(Source data)
++++
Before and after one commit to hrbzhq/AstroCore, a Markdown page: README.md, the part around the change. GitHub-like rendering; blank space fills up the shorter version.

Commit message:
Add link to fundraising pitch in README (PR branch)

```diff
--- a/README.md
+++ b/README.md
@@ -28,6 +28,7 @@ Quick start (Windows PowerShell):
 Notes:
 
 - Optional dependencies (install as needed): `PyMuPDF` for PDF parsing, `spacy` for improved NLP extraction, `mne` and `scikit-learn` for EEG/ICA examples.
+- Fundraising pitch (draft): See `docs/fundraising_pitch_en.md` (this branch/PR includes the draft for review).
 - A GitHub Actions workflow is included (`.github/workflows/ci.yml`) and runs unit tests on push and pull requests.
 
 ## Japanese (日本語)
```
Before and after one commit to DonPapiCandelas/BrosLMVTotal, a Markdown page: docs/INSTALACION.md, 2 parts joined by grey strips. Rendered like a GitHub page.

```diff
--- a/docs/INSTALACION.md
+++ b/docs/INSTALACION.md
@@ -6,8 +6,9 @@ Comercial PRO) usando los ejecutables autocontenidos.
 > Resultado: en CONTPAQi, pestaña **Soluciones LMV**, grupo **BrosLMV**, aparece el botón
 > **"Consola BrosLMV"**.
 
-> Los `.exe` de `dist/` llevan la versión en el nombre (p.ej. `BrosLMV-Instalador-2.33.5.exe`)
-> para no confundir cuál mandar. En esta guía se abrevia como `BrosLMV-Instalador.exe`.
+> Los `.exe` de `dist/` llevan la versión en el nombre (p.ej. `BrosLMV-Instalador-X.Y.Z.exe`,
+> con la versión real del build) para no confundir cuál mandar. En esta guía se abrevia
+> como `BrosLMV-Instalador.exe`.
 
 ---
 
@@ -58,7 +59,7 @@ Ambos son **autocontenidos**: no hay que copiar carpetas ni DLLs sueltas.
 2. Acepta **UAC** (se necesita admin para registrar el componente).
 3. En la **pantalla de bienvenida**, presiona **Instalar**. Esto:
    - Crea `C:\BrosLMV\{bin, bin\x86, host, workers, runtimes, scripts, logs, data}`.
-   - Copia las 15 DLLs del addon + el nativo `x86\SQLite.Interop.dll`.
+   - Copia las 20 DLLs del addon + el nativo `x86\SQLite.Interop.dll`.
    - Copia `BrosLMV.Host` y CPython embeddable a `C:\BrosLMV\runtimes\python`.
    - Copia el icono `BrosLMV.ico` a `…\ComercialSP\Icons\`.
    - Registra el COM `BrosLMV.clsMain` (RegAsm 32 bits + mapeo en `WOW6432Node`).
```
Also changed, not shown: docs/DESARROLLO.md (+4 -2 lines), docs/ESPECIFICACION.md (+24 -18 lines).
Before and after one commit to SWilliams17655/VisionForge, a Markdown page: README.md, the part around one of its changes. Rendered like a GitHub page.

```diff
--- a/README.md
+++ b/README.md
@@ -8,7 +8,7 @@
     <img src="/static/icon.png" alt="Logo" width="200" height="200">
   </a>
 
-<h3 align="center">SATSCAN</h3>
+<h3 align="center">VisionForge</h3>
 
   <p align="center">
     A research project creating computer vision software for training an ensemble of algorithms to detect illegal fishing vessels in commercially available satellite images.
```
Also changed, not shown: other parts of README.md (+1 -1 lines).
++++
**Exercise objective:** Copy the records above exactly.

**Answer:**
Before and after one commit to hrbzhq/AstroCore, a Markdown page: README.md, the part around the change. GitHub-like rendering; blank space fills up the shorter version.

Commit message:
Add link to fundraising pitch in README (PR branch)

```diff
--- a/README.md
+++ b/README.md
@@ -28,6 +28,7 @@ Quick start (Windows PowerShell):
 Notes:
 
 - Optional dependencies (install as needed): `PyMuPDF` for PDF parsing, `spacy` for improved NLP extraction, `mne` and `scikit-learn` for EEG/ICA examples.
+- Fundraising pitch (draft): See `docs/fundraising_pitch_en.md` (this branch/PR includes the draft for review).
 - A GitHub Actions workflow is included (`.github/workflows/ci.yml`) and runs unit tests on push and pull requests.
 
 ## Japanese (日本語)
```
Before and after one commit to DonPapiCandelas/BrosLMVTotal, a Markdown page: docs/INSTALACION.md, 2 parts joined by grey strips. Rendered like a GitHub page.

```diff
--- a/docs/INSTALACION.md
+++ b/docs/INSTALACION.md
@@ -6,8 +6,9 @@ Comercial PRO) usando los ejecutables autocontenidos.
 > Resultado: en CONTPAQi, pestaña **Soluciones LMV**, grupo **BrosLMV**, aparece el botón
 > **"Consola BrosLMV"**.
 
-> Los `.exe` de `dist/` llevan la versión en el nombre (p.ej. `BrosLMV-Instalador-2.33.5.exe`)
-> para no confundir cuál mandar. En esta guía se abrevia como `BrosLMV-Instalador.exe`.
+> Los `.exe` de `dist/` llevan la versión en el nombre (p.ej. `BrosLMV-Instalador-X.Y.Z.exe`,
+> con la versión real del build) para no confundir cuál mandar. En esta guía se abrevia
+> como `BrosLMV-Instalador.exe`.
 
 ---
 
@@ -58,7 +59,7 @@ Ambos son **autocontenidos**: no hay que copiar carpetas ni DLLs sueltas.
 2. Acepta **UAC** (se necesita admin para registrar el componente).
 3. En la **pantalla de bienvenida**, presiona **Instalar**. Esto:
    - Crea `C:\BrosLMV\{bin, bin\x86, host, workers, runtimes, scripts, logs, data}`.
-   - Copia las 15 DLLs del addon + el nativo `x86\SQLite.Interop.dll`.
+   - Copia las 20 DLLs del addon + el nativo `x86\SQLite.Interop.dll`.
    - Copia `BrosLMV.Host` y CPython embeddable a `C:\BrosLMV\runtimes\python`.
    - Copia el icono `BrosLMV.ico` a `…\ComercialSP\Icons\`.
    - Registra el COM `BrosLMV.clsMain` (RegAsm 32 bits + mapeo en `WOW6432Node`).
```
Also changed, not shown: docs/DESARROLLO.md (+4 -2 lines), docs/ESPECIFICACION.md (+24 -18 lines).
Before and after one commit to SWilliams17655/VisionForge, a Markdown page: README.md, the part around one of its changes. Rendered like a GitHub page.

```diff
--- a/README.md
+++ b/README.md
@@ -8,7 +8,7 @@
     <img src="/static/icon.png" alt="Logo" width="200" height="200">
   </a>
 
-<h3 align="center">SATSCAN</h3>
+<h3 align="center">VisionForge</h3>
 
   <p align="center">
     A research project creating computer vision software for training an ensemble of algorithms to detect illegal fishing vessels in commercially available satellite images.
```
Also changed, not shown: other parts of README.md (+1 -1 lines).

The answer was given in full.